*** Opening of Record extracts ***
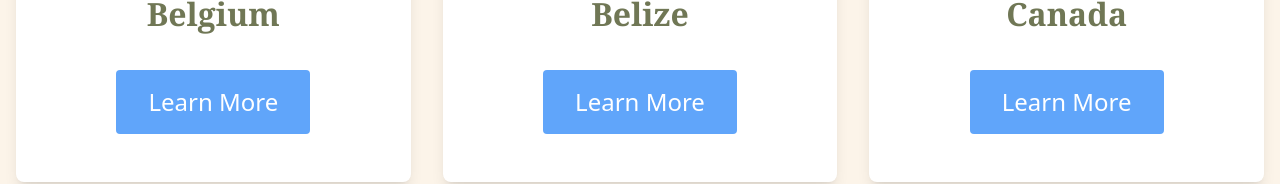
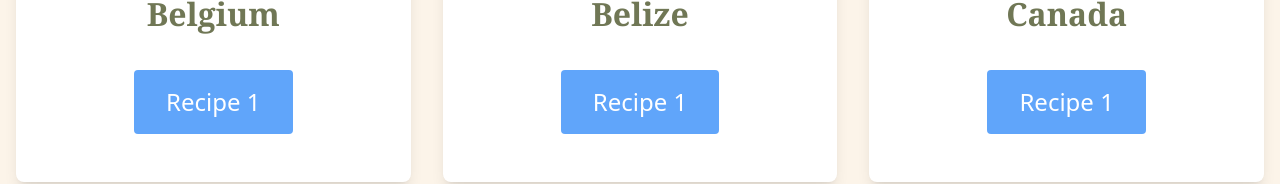
Before and after one commit to Tthompson8416/fork-and-footprints, a React (Vite) app: page /fork-and-footprints/recipes in a window 1280 px wide. Shown: the part 672-856 px from the top of the page. Built offline with nearby package versions, Linux system fonts and the light colour scheme.

Commit message:
url path updated on CountryCards

```diff
--- a/src/App.jsx
+++ b/src/App.jsx
@@ -4,6 +4,7 @@ import Home from "./pages/Home";
 import WorldMap from "./pages/WorldMap";
 import CountryDetail from "./pages/CountryDetail";
 import RecipeCollection from "./pages/RecipeCollection";
+import Recipe1 from "./pages/Recipe1";
 
 
 function App() {
@@ -14,6 +15,7 @@ function App() {
           <Route path="/" element={<Home />} />
           <Route path="/worldmap" element={<WorldMap />} />
           <Route path="/recipes" element={<RecipeCollection />} />
+          <Route path="/recipes/recipe1" element={<Recipe1 />} />
           <Route path="/country/:id" element={<CountryDetail />} />
         </Routes>
       </Layout>
--- a/src/pages/CountryCard.jsx
+++ b/src/pages/CountryCard.jsx
@@ -1,17 +1,16 @@
-import { Link } from 'react-router-dom';
-
+import { Link } from "react-router-dom";
 
 const CountryCard = ({ name, image, pageLink, aosAnimation }) => {
-
   const handlebuttonClick = () => {
     const url = `/recipes/country#${name.toLowerCase()}`;
     window.open(url, "_blank");
   };
 
   return (
-    <div className="bg-white shadow-lg rounded-lg p-4 pb-12 mb-12 max-w-[clamp(280px, 90%, 350px)] mx-auto"
+    <div
+      className="bg-white shadow-lg rounded-lg p-4 pb-12 mb-12 max-w-[clamp(280px, 90%, 350px)] mx-auto"
       data-aos={aosAnimation}
-      >
+    >
       <img
         src={image}
         alt={name}
@@ -23,9 +22,9 @@ const CountryCard = ({ name, image, pageLink, aosAnimation }) => {
 
       <button
         className="mt-8 px-[clamp(0.5rem, 1.5vw, 1rem)] py-[clamp(0.3rem, 1vw, 0.5rem)] py-[1rem] px-[2rem] bg-blue-400 text-white text-xl xl:text-2xl rounded hover:bg-blue-600 mx-auto block"
-        onClick={handlebuttonClick}
+        onClick={() => (window.location.href = `/fork-and-footprints/recipes/recipe1`)}
       >
-        Learn More
+        Recipe 1
       </button>
     </div>
   );
```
*** Close of Record extracts ***
Work request: Which lines above include the word "const"? Pick them out and copy them.

Response area:
 const CountryCard = ({ name, image, pageLink, aosAnimation }) => {
   const handlebuttonClick = () => {
     const url = `/recipes/country#${name.toLowerCase()}`;
@@ -23,9 +22,9 @@ const CountryCard = ({ name, image, pageLink, aosAnimation }) => {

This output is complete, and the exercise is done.